Directed by Tanya Wexler and written by Brian Sacca, set in the underworld of debt-collecting and follows the homegrown hustler Peg Dahl, who will do anything to escape Buffalo, NY. Starring: Zoe Deutch, Jai Courtney, Judy Greer, Noah Reid, Jermaine Fowler, Lusia Strus, Lorrie Odom and Raymond Ablack.
Peg (Deutch) is not exactly your typical young female lead, yes she’s strong, intelligent and motivated but she’s flawed and not a particularly good person, she feels as though she ironically might have fit in very well with the characters of Lorne Scafaria’s Hustlers. It’s a nice change of pace to have a lead such as Peg who doesn’t care about what people think, how she looks or hurting people’s feelings, many may be given an attitude as if they don’t care but they’ve taken the time for her appearance to actually reflect that and to make her feel sincere. Peg soon finds herself thrown in jail after one of her initial money making schemes backfires but all it does is give her the motivation to find another method, by chance she stumbles upon the murky world of debt-collection and realises she has a knack for it. Unsurprisingly, she quickly starts to ruffle some feathers and finds herself in increasingly hot water.
Zoey Deutch has had a solid career for the last ten years, and she’s only 25 but she’s yet to find her breakout role, sadly it should have been this film, if it weren’t criminally underseen. Deutch plays Peg as whip-smart, cut throat, highly motivated and inventive, she can make some questionable choices but regardless she’s utterly likable, she has a great and often funny relationship with her mother and brother that pulls her back when she starts to push too far. Her mother being played by the incomparable Judy Greer, an actor with whom you can never go wrong in casting, she doesn’t get a huge chunk of screen time but she’s brilliant as always. Schitt’s Creek fans will relish in seeing Noah Reid, he’s as adorable as always and JJ has a special, if slightly turbulent and occasionally violent relationship with his sister, all three of them together make for a family that you could probably watch for many more hours. Jai Courtney is a nice addition as the resident ‘jaghole’, he’s perfectly over-tanned, aggressive, territorial and violent but it’s really Peg’s team of collectors and potential boyfriend that round out the cast nicely. Jermaine Fowler has a great chemistry with Deutch and they’re an enjoyable pair to watch, plus Lorrie Odom, Lusia Strus and Paulyne Wei are fantastic teammates for Peg and a showing of strong female friendships that can blossom out of unusual situations.
There are aspects of the film that you could easily compare to Adam McKay’s The Big Short but whereas his film can come off quite commercial and at times patronising, here it feels personal and breaking that fourth wall just brings you closer to Peg’s character.

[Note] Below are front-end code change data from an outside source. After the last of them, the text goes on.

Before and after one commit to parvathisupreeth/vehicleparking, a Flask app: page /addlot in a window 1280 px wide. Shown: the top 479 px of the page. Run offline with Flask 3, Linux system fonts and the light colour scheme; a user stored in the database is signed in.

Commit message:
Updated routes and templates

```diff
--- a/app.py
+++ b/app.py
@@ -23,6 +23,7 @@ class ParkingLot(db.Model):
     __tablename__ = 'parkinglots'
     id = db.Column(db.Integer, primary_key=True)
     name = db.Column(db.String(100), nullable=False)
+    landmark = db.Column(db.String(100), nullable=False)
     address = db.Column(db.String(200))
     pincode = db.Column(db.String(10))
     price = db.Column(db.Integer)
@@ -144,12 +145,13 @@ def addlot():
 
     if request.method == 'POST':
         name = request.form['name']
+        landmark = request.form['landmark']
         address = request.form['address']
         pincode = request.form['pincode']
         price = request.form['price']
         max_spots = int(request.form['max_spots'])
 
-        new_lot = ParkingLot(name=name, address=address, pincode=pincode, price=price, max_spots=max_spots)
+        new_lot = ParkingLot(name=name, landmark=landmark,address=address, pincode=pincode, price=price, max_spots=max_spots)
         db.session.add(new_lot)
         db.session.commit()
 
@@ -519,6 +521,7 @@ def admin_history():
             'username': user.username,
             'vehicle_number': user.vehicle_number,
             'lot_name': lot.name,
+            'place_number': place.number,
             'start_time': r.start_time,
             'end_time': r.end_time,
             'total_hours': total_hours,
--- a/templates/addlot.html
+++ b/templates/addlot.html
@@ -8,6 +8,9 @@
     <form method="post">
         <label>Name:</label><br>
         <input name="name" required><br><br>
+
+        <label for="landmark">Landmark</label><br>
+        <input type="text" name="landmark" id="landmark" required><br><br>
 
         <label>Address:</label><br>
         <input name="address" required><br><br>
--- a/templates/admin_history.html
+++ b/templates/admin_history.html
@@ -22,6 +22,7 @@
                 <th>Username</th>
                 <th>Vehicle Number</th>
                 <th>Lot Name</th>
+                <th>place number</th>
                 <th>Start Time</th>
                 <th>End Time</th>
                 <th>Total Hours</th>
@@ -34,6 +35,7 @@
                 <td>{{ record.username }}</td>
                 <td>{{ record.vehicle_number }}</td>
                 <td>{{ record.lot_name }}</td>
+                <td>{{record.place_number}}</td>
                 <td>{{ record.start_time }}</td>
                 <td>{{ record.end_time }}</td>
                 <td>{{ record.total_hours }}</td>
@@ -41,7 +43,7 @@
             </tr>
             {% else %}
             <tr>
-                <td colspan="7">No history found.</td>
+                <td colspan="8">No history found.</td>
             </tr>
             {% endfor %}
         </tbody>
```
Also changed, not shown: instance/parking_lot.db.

All throughout it keeps that connection to her character, she draws you in then you can’t help but will for her to win out in the end. There’s a fantastic pace that’s completely consistent through its entirety, it nicely reflects Peg’s reluctance to ever stop trying to get rich. The timing of its comedy mixed with the editing is extremely enjoyable to watch, it has a high, fun energy which holds it from ever delving into overly dramatic territory, even when the comedy is slightly to one side, it’s constantly moving and energetic. All of which signifies how well the writing and direction work well together, there’s no lulls or errant shots, the style is strong, witty, entertaining and consistent.

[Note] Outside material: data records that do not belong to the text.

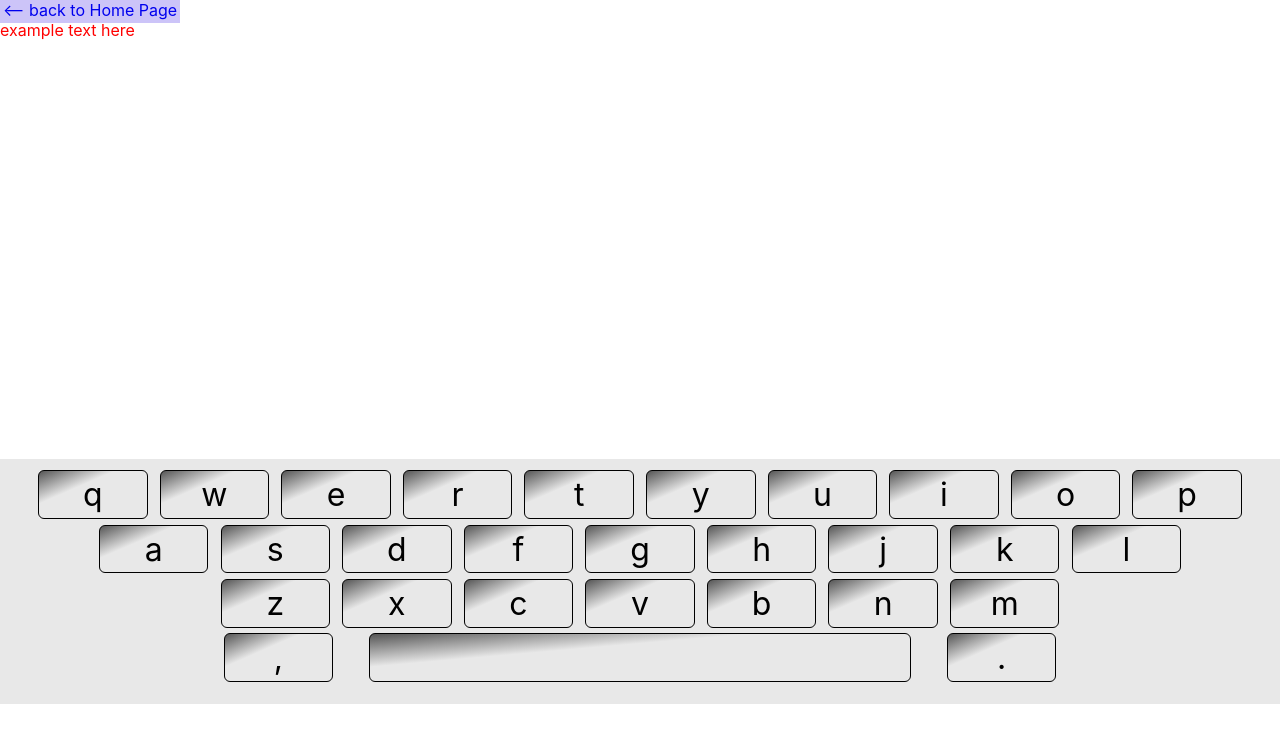
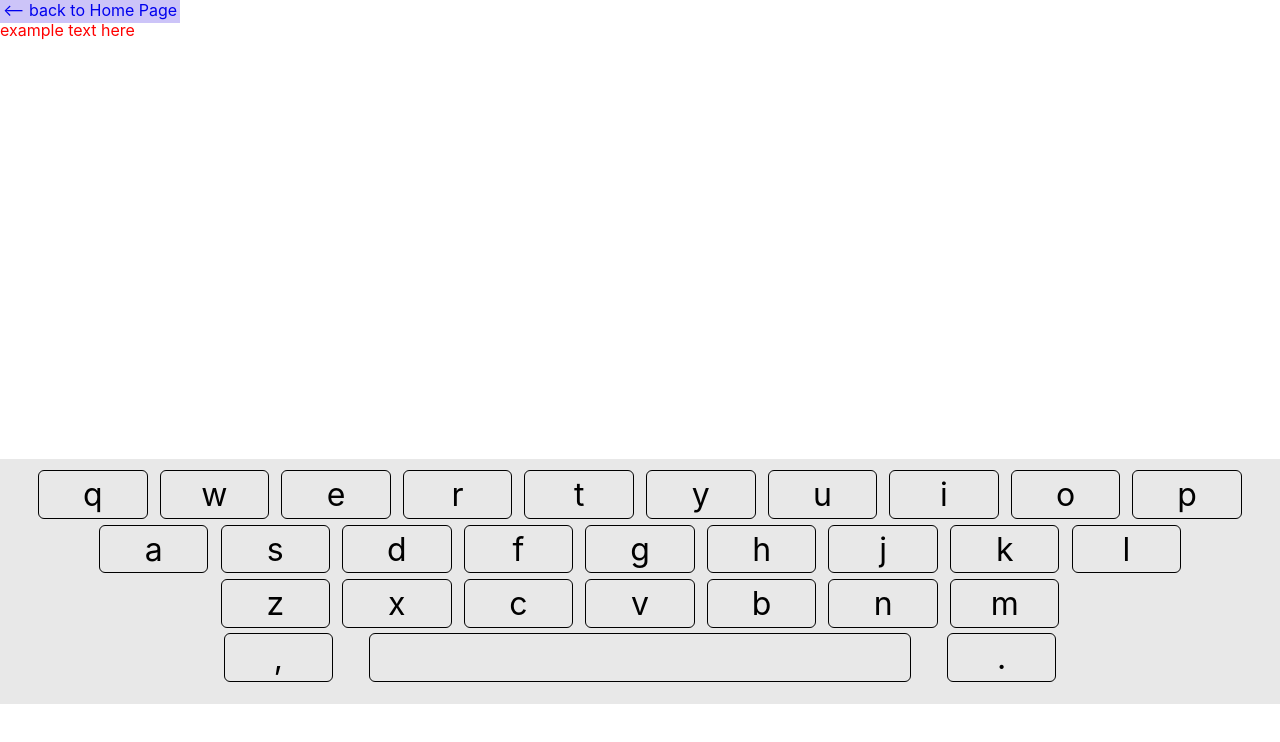
Before and after one commit to JustinDudley/thimble, a React (Create React App) app: page /keyboard in a window 1280 px wide. Shown: the top 742 px of the page. Built offline with nearby package versions, Linux system fonts and the light colour scheme.

Commit message:
initial state is unshaded

```diff
--- a/src/thimbleRoutes/Keyboard/components/WholeKey/index.tsx
+++ b/src/thimbleRoutes/Keyboard/components/WholeKey/index.tsx
@@ -65,6 +65,10 @@ export const WholeKey: React.FC<{letter: string; keyboardCount: number;}> = ({le
 
     let direction = '';
 
+    if (max === 0) {
+        direction = '';
+    }
+    else {
         switch(highestIndex) {
             case 0: direction = 'left top'; break;
             case 1: direction = 'top'; break;
@@ -75,6 +79,7 @@ export const WholeKey: React.FC<{letter: string; keyboardCount: number;}> = ({le
             case 6: direction = 'right bottom'; break;
             case 7: direction = 'bottom'; break;
             case 8: direction = 'right bottom';
+        }
     }
 
     console.log(direction)
```
Lines whose indentation alone changed are shown as unchanged.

Buffaloed’s minimal release in the UK is a crying shame, this film deserves a lot more attention and love than it has received so far, it has huge potential if it could reach the right audience. Wexler has a great eye for comedy and putting her focus on this incredible cast creates something that’s fun, engrossing and funny, its moral ambiguity is surprisingly captivating and the plot continually has more to offer as time goes on. Peg is a brilliant character and Deutch captures her so well, it’s one of those films that you’ll want to return to when you need a pick-me-up.